(Web interface edit records)
- - -

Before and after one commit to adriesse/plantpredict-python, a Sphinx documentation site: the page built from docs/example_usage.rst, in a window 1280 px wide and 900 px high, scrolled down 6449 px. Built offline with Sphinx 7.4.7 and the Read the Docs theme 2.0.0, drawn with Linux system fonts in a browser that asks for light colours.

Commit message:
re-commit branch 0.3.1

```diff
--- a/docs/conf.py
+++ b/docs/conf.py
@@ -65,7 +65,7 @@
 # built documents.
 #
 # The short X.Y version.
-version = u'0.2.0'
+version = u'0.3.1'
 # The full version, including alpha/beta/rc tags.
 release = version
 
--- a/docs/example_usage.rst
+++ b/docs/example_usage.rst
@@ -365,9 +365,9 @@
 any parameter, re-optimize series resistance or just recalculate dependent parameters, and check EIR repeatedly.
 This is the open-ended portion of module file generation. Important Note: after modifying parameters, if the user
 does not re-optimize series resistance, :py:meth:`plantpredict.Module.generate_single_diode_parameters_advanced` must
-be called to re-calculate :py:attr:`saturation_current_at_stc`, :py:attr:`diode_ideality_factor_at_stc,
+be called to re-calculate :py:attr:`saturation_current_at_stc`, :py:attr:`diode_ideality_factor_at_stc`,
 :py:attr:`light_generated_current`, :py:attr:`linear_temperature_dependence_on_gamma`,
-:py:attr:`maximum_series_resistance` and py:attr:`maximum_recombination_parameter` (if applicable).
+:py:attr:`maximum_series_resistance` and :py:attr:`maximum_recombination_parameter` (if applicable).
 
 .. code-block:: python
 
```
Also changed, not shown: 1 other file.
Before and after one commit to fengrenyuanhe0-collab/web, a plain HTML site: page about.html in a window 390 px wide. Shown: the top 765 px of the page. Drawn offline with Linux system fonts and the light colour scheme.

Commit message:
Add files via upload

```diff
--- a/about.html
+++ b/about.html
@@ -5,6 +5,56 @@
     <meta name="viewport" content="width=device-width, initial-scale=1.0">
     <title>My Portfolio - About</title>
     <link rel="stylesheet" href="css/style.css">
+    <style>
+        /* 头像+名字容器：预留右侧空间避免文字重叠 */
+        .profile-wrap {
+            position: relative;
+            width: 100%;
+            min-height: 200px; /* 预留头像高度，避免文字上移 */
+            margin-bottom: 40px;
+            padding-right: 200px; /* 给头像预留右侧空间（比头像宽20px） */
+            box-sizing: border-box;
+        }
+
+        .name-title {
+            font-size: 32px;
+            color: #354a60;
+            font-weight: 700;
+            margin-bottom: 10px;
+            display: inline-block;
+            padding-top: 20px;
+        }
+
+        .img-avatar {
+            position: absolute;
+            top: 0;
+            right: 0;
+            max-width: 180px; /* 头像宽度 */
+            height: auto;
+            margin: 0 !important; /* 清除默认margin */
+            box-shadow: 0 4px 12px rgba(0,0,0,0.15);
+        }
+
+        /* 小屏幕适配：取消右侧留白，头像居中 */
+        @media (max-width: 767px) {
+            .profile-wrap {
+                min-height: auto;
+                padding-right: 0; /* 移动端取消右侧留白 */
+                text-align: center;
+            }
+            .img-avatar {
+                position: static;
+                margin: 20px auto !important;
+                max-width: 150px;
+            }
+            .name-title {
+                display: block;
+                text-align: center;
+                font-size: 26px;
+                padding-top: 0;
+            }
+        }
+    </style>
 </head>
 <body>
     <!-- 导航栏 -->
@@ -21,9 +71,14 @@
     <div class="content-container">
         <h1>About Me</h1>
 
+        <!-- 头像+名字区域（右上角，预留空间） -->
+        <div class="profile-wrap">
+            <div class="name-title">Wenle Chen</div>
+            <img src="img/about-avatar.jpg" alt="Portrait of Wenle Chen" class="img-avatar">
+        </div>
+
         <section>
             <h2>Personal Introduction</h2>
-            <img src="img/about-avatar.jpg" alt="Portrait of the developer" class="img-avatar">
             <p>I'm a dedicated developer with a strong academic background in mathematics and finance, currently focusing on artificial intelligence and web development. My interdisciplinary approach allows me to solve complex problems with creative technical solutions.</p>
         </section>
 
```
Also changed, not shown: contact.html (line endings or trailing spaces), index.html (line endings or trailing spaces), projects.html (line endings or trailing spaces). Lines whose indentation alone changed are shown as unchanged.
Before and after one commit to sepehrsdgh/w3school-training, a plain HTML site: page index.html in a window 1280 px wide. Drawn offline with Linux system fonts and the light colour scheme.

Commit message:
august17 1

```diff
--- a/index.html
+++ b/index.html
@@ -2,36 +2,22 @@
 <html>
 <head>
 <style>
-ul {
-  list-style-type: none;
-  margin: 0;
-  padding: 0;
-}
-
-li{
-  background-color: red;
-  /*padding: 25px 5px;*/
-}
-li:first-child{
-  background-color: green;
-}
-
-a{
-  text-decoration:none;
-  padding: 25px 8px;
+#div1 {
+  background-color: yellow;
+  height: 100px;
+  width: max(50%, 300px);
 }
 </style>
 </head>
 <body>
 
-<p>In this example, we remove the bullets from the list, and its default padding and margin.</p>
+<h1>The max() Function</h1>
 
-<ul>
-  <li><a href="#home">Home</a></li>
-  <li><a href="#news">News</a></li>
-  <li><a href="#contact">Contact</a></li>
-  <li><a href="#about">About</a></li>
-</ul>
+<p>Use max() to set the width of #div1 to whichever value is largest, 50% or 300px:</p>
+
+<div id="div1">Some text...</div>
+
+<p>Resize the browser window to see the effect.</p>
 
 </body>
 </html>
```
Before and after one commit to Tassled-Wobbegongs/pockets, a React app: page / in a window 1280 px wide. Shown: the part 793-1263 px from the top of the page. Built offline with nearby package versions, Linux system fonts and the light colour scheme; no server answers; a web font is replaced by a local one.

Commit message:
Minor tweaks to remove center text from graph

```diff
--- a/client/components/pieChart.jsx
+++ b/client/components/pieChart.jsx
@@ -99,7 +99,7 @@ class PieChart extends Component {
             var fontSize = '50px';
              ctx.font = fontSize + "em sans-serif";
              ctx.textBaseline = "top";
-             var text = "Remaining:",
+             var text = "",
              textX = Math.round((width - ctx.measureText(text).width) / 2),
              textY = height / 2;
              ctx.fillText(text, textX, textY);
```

- - -

Work to be completed:
Reproduce every line of the records containing the string "html".

Answer to this task:
Before and after one commit to fengrenyuanhe0-collab/web, a plain HTML site: page about.html in a window 390 px wide. Shown: the top 765 px of the page. Drawn offline with Linux system fonts and the light colour scheme.
--- a/about.html
+++ b/about.html
Also changed, not shown: contact.html (line endings or trailing spaces), index.html (line endings or trailing spaces), projects.html (line endings or trailing spaces). Lines whose indentation alone changed are shown as unchanged.
Before and after one commit to sepehrsdgh/w3school-training, a plain HTML site: page index.html in a window 1280 px wide. Drawn offline with Linux system fonts and the light colour scheme.
--- a/index.html
+++ b/index.html
 <html>
 </html>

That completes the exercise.